Tim Berners-Lee was knighted in 2004 for his achievements in relation to developing HTTP and HTML, the communication protocol and mark-up language respectively which drive today’s internet. A Londoner who graduated with a first-class degree in physics from Oxford University in 1976, Berners-Lee was to eventually end up at CERN where he performed his pioneering work on a set of innovations which would go on to change the world.
We have, then, a man who knows a thing or two about inventions and their unintended consequences.
Whilst working as an engineer with various employers over the years, Berners-Lee learned about computer networks and how to transfer hypertext across the wires. After refining his skills and ideas in Transmission Control Protocol (TCP) which linked to domain names, Berners-Lee built the World’s first ever website and piloted it online on 6 August 1991; the rest is history.
Since 2012, he has been serving as director and advisor on several tech boards including the World Wide Web Consortium (W3C) and the Open Data Institute.

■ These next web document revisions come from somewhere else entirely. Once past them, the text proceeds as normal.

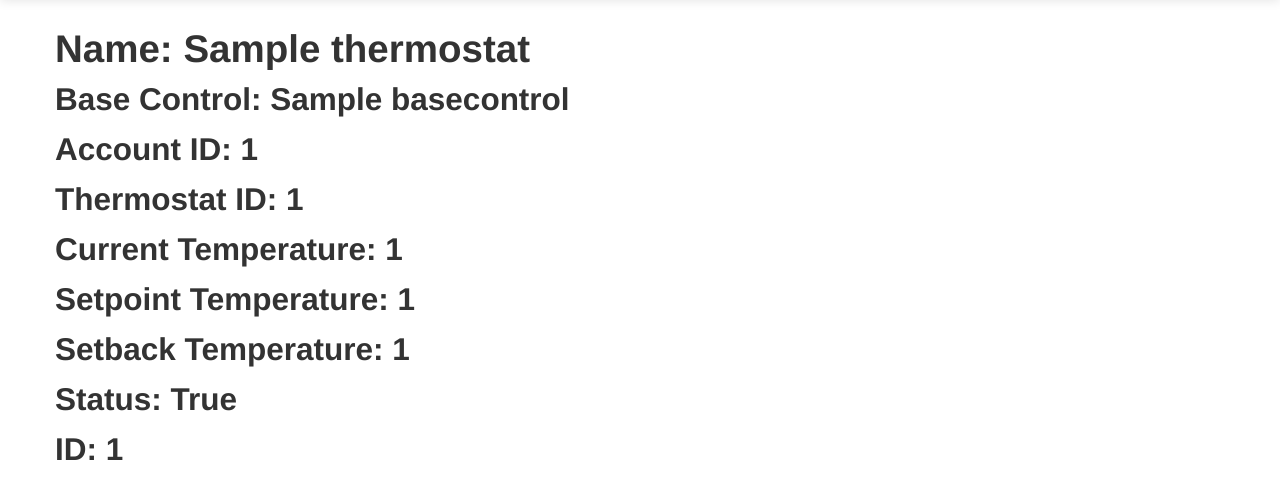
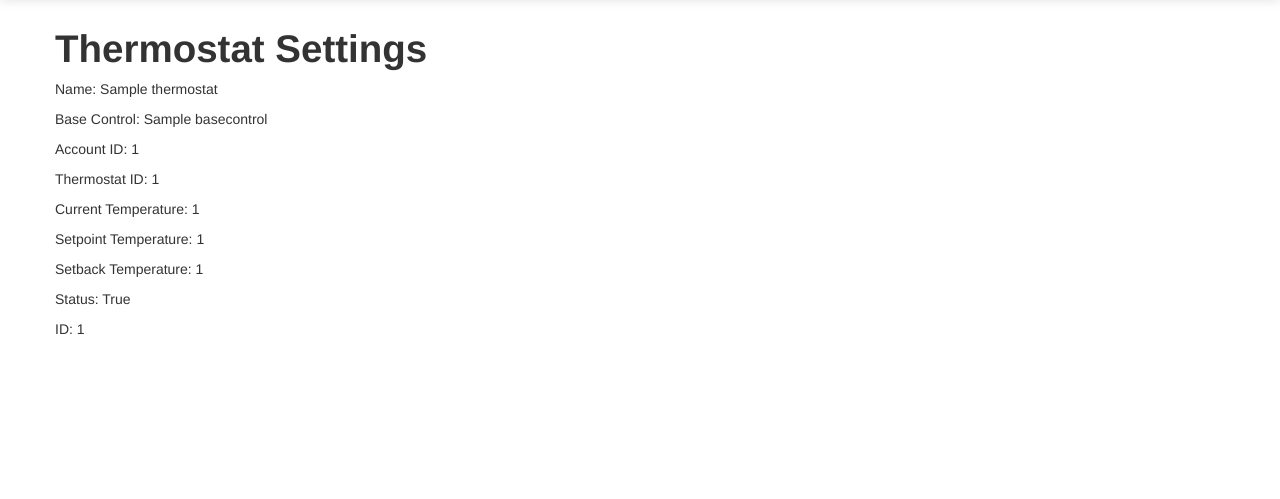
Before and after one commit to grantgeorge/sdp, a Django app: page /thermostats/1/ in a window 1280 px wide. Shown: the part 41-540 px from the top of the page. Run offline with Django 3.2, Linux system fonts and the light colour scheme; tables that the repository leaves empty hold one stand-in row (values such as "Sample post"); some libraries are stand-ins or nearby versions.

Commit message:
style details

```diff
--- a/thermostats/templates/thermostats/detail.html
+++ b/thermostats/templates/thermostats/detail.html
@@ -37,15 +37,16 @@
       </div>
     </div>
   	<div class="container">
-  		<h1>Name: {{ thermostat.name }}</h1>
-		<h2>Base Control: {{ thermostat.base_control }}</h2>
-		<h2>Account ID: {{ thermostat.account_id }}</h2>
-		<h2>Thermostat ID: {{ thermostat.thermostat_id }}</h2>
-		<h2>Current Temperature: {{ thermostat.current_temperature }}</h2>
-		<h2>Setpoint Temperature: {{ thermostat.setpoint_temperature }}</h2>
-		<h2>Setback Temperature: {{ thermostat.setback_temperature }}</h2>
-		<h2>Status: {{ thermostat.status }}</h2>
-		<h2>ID: {{ thermostat.id }}</h2>
+  		<h1>Thermostat Settings</h1>
+  		<p>Name: {{ thermostat.name }}</p>
+		<p>Base Control: {{ thermostat.base_control }}</p>
+		<p>Account ID: {{ thermostat.account_id }}</p>
+		<p>Thermostat ID: {{ thermostat.thermostat_id }}</p>
+		<p>Current Temperature: {{ thermostat.current_temperature }}</p>
+		<p>Setpoint Temperature: {{ thermostat.setpoint_temperature }}</p>
+		<p>Setback Temperature: {{ thermostat.setback_temperature }}</p>
+		<p>Status: {{ thermostat.status }}</p>
+		<p>ID: {{ thermostat.id }}</p>
 	</div>
     <script src="http://code.jquery.com/jquery.js"></script>
     <script src="{% static 'thermostats/bootstrap/js/bootstrap.min.js' %}"></script>
```
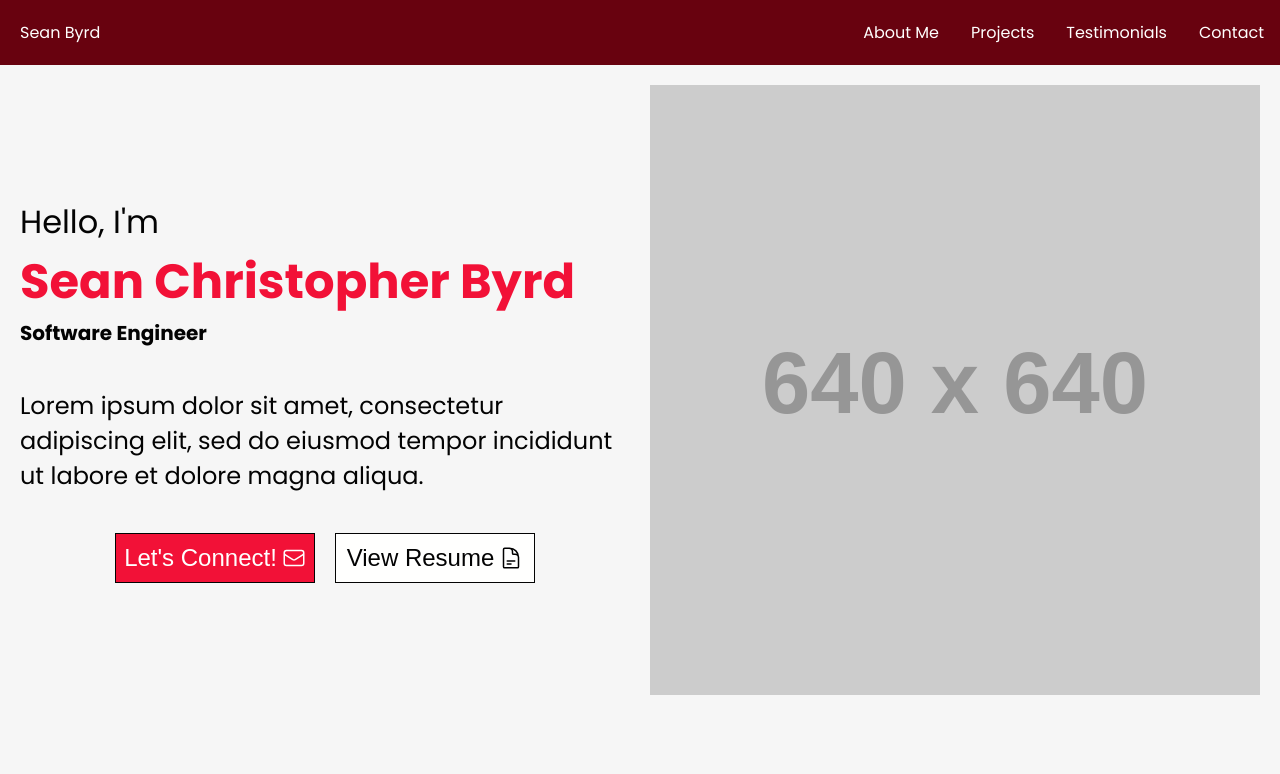
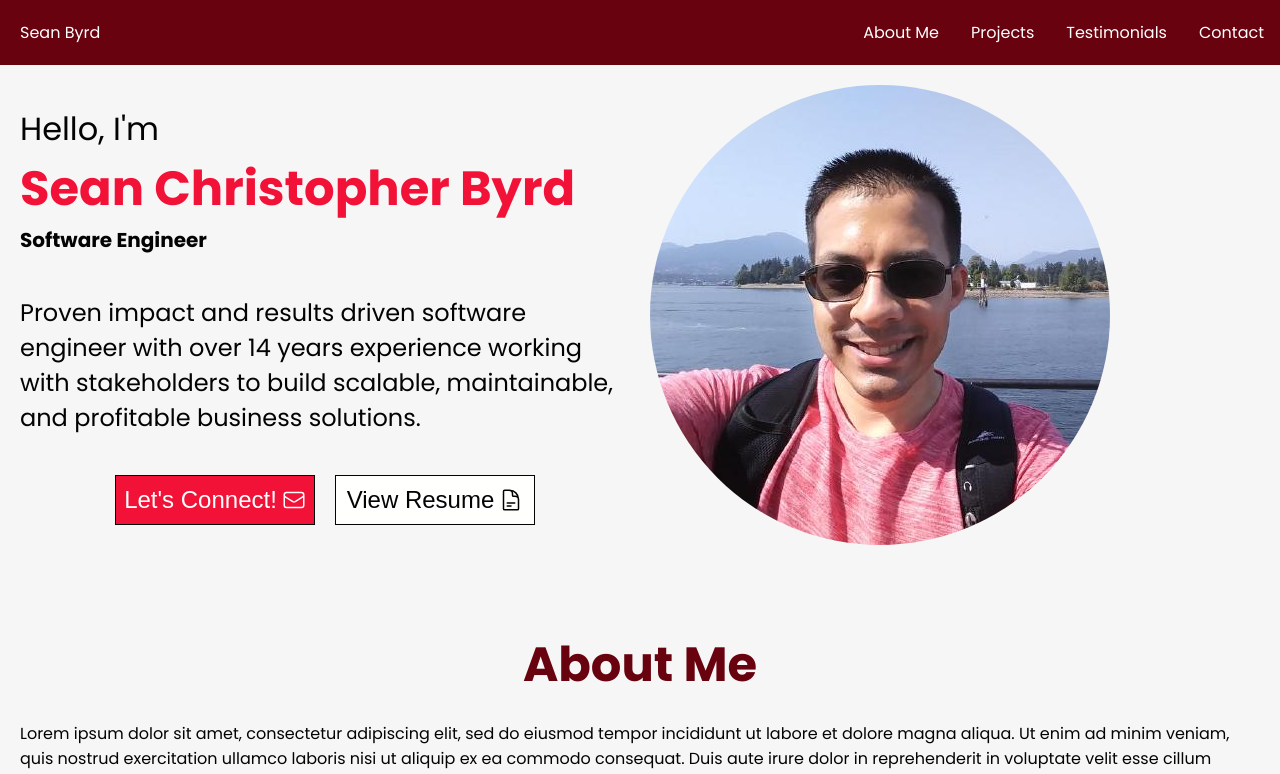
Before and after one commit to byrdsean/portfolio, a React (Vite) app: page / in a window 1280 px wide. Shown: the top 774 px of the page. Built offline with nearby package versions, Linux system fonts and the light colour scheme.

Commit message:
Updated hero section to display production data.

```diff
--- a/src/components/footer/footer.tsx
+++ b/src/components/footer/footer.tsx
@@ -2,6 +2,7 @@ import './Footer.css'
 import SocialMediaIcons from "../socialMedia/socialMediaIcons.tsx";
 import {navigationLinks} from "../navigation/navigationLinkList.tsx";
 import mapPinWhite from "../../assets/icons/map-pin-white.svg";
+import {Constants} from "../../constants/Constants.tsx";
 
 const Footer = () => {
 
@@ -34,7 +35,7 @@ const Footer = () => {
                         <h2>Contact</h2>
                         <ul>
                             <li>
-                                <a href={"mailto:byrd.sean1015@gmail.com?subject=Sean Byrd's Portfolio - Let's Connect"}>byrd.sean1015@gmail.com</a>
+                                <a href={Constants.mailto}>byrd.sean1015@gmail.com</a>
                             </li>
                             <li>
                                 <img src={mapPinWhite} alt="map-pin" />
--- a/src/components/hero/Hero.css
+++ b/src/components/hero/Hero.css
@@ -24,6 +24,10 @@
     .profile-img {
         flex: 1;
         margin: 0 auto;
+
+        img {
+            border-radius: 50%;
+        }
     }
 
     h1 {
--- a/src/components/hero/hero.tsx
+++ b/src/components/hero/hero.tsx
@@ -1,8 +1,31 @@
 import './Hero.css'
 import CallToActionButton from '../buttons/call-to-action/callToActionButton.tsx'
 import CallToActionTypes from "../buttons/call-to-action/callToActionTypes.tsx"
+import {Constants} from "../../constants/Constants.tsx";
+import profile from "../../assets/images/profiles/seanbyrd.jpg";
 
 const Hero = () => {
+
+    const SWE_START_DATE = new Date(2012, 1, 28);
+
+    const openResume = () => {
+        window.open(Constants.resumeLink, "_blank")
+    }
+
+    const openMailTo = () => {
+        window.location.href = Constants.mailto;
+    }
+
+    const getYearsSinceSWEStart = (): number=> {
+        // eslint-disable-next-line react-hooks/purity
+        const dateDifference = Date.now() - SWE_START_DATE.getTime();
+
+        // Approximate milliseconds in a year: 1000 * 60 * 60 * 24 * 365.25
+        // (365.25 days per year for better average accuracy)
+        const millisecondsInAYear = 31557600000;
+
+        return Math.ceil(dateDifference / millisecondsInAYear);
+    }
     return (
         <section className="hero">
             <section className="main-content">
@@ -11,15 +34,15 @@ const Hero = () => {
                     <h1>Sean Christopher Byrd</h1>
                     <p className="subtitle">Software Engineer</p>
                     <p className="description">
-                        Lorem ipsum dolor sit amet, consectetur adipiscing elit, sed do eiusmod tempor incididunt ut labore et dolore magna aliqua.
+                        Proven impact and results driven software engineer with over {getYearsSinceSWEStart()} years experience working with stakeholders to build scalable, maintainable, and profitable business solutions.
                     </p>
                     <div className="cta-group">
-                        <CallToActionButton text="Let's Connect!" iconName="envelope-white.svg" onClick={() => {}} type={CallToActionTypes.filled} />
-                        <CallToActionButton text="View Resume" iconName="document-text.svg" onClick={() => {}} />
+                        <CallToActionButton text="Let's Connect!" iconName="envelope-white.svg" onClick={openMailTo} type={CallToActionTypes.filled} />
+                        <CallToActionButton text="View Resume" iconName="document-text.svg" onClick={openResume} />
                     </div>
                 </div>
                 <div className="profile-img">
-                    <img src="https://placehold.co/640x640" alt="Sean Byrd Profile" />
+                    <img src={profile} alt="Sean Byrd Profile" />
                 </div>
             </section>
         </section>
--- a/src/components/socialMedia/socialMediaIcons.tsx
+++ b/src/components/socialMedia/socialMediaIcons.tsx
@@ -1,6 +1,7 @@
 import './SocialMediaIcons.css'
 import { type FC, useEffect, useState } from 'react';
 import type Icons from "./Icons.tsx";
+import {Constants} from "../../constants/Constants.tsx";
 
 import linkedInIconWhite from "../../assets/icons/linkedin-white.svg";
 import githubIconWhite from "../../assets/icons/github-white.svg";
@@ -55,7 +56,7 @@ const SocialMediaIcons:FC<SocialMediaIconsProps> = ({
                     </a>
                 </li>
                 <li>
-                    <a href="mailto:byrd.sean1015@gmail.com?subject=Sean Byrd's Portfolio - Let's Connect">
+                    <a href={Constants.mailto}>
                         <img src={icons.email} alt="Email Icon" />
                     </a>
                 </li>
--- /dev/null
+++ b/src/constants/Constants.tsx
@@ -0,0 +1,9 @@
+interface ConstantsDef {
+    resumeLink: string;
+    mailto: string;
+}
+
+export const Constants = {
+    resumeLink: "https://drive.google.com/file/d/19sSkJJ_OpSjnGgSEXWAMZHo0kuj83A1r/view?usp=sharing",
+    mailto: "mailto:byrd.sean1015@gmail.com?subject=Sean Byrd's Portfolio - Let's Connect"
+} as ConstantsDef;
```
Also changed, not shown: src/assets/images/profiles/seanbyrd.jpg (added).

A Note of Caution
During his keynote address at a tech conference in Canada last week, Berners-Lee urged simply, “Be careful. Think”. He recounted his journey of creating the Web and reflected on such a process as being a time of extreme creativity.

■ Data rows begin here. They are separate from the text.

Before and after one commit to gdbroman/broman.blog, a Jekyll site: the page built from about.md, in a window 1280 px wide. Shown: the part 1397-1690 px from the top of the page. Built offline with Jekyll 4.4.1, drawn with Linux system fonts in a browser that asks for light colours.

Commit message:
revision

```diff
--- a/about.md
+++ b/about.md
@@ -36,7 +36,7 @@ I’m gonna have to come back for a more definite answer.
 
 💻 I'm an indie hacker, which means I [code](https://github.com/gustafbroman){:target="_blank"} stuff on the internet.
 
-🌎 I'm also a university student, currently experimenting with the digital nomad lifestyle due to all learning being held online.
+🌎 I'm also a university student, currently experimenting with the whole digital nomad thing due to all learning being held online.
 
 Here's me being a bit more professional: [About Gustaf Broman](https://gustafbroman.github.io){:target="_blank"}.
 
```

“But there are unintended consequences to everything that we do“, he reminded the attendees. Referring specifically to current blockchain developments around the World, he urged us not to see the Blockchain as the magic bullet which some purport it to be, particularly in relation to the issues of hacking, security and privacy.

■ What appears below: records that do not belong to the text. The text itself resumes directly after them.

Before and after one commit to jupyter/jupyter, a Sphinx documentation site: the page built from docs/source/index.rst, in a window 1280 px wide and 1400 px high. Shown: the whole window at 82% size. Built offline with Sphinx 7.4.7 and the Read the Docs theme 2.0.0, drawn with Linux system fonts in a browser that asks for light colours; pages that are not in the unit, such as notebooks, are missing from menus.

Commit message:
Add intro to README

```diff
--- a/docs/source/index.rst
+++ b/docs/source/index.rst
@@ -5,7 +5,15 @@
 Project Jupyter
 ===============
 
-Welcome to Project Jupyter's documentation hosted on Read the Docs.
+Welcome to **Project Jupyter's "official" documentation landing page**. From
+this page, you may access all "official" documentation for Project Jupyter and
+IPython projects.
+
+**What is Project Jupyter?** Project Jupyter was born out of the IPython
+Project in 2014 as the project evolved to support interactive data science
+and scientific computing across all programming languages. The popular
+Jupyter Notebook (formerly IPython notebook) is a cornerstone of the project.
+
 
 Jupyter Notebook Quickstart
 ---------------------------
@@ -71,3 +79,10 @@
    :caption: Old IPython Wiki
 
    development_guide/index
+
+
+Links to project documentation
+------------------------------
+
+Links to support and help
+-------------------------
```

We will be giving ourselves “a false sense of security” in believing that technology is an instant solution to all of our challenges, Berners-Lee added.
Citing two prominent examples – Bitcoin and Facebook – which, he outlined, were not specifically designed to facilitate illicit illegal drug dealing or to be leveraged as platforms for swaying influence within the political arena, they were nevertheless clearly connected to such events, he pointed out.
“We can never foresee exactly how technology will be used and we have to think about those consequences“, he added.
Although generally known to have a positive outlook on balance with regards to the Blockchain –his W3C is already doing some work with it- his key message appeared to be that technology, far from being a blanket answer to everything can often give rise to just as many as problems as it sets out to solve.
Others also Expressing Concern
Risk management should form an active part of our blockchain strategies, says Deloitte, the largest professional services network in the world.
They acknowledge the countless benefits of Blockchain tech – lowering costs, enhancing trust, providing near-watertight guarantees of security among others – but also underlined the myriad of risks that it may also bring, falling in line with the Berners-Lee outlook.
“Businesses are now relying on algorithms –instead of humans – for trust dynamics, and the implications are profound“, a Deloitte spokesman attending the same conference said, “particularly for scenarios where smart contracts execute operations that have been found to be manipulated before their deployment“.
The legal and practical fallout of such scenarios present unexplored territory for both businesses and individuals of the future who will find much of their affairs tied to the Blockchain. Food for thought.
So forget ICOs, this might be where the real HODL’ing takes place…!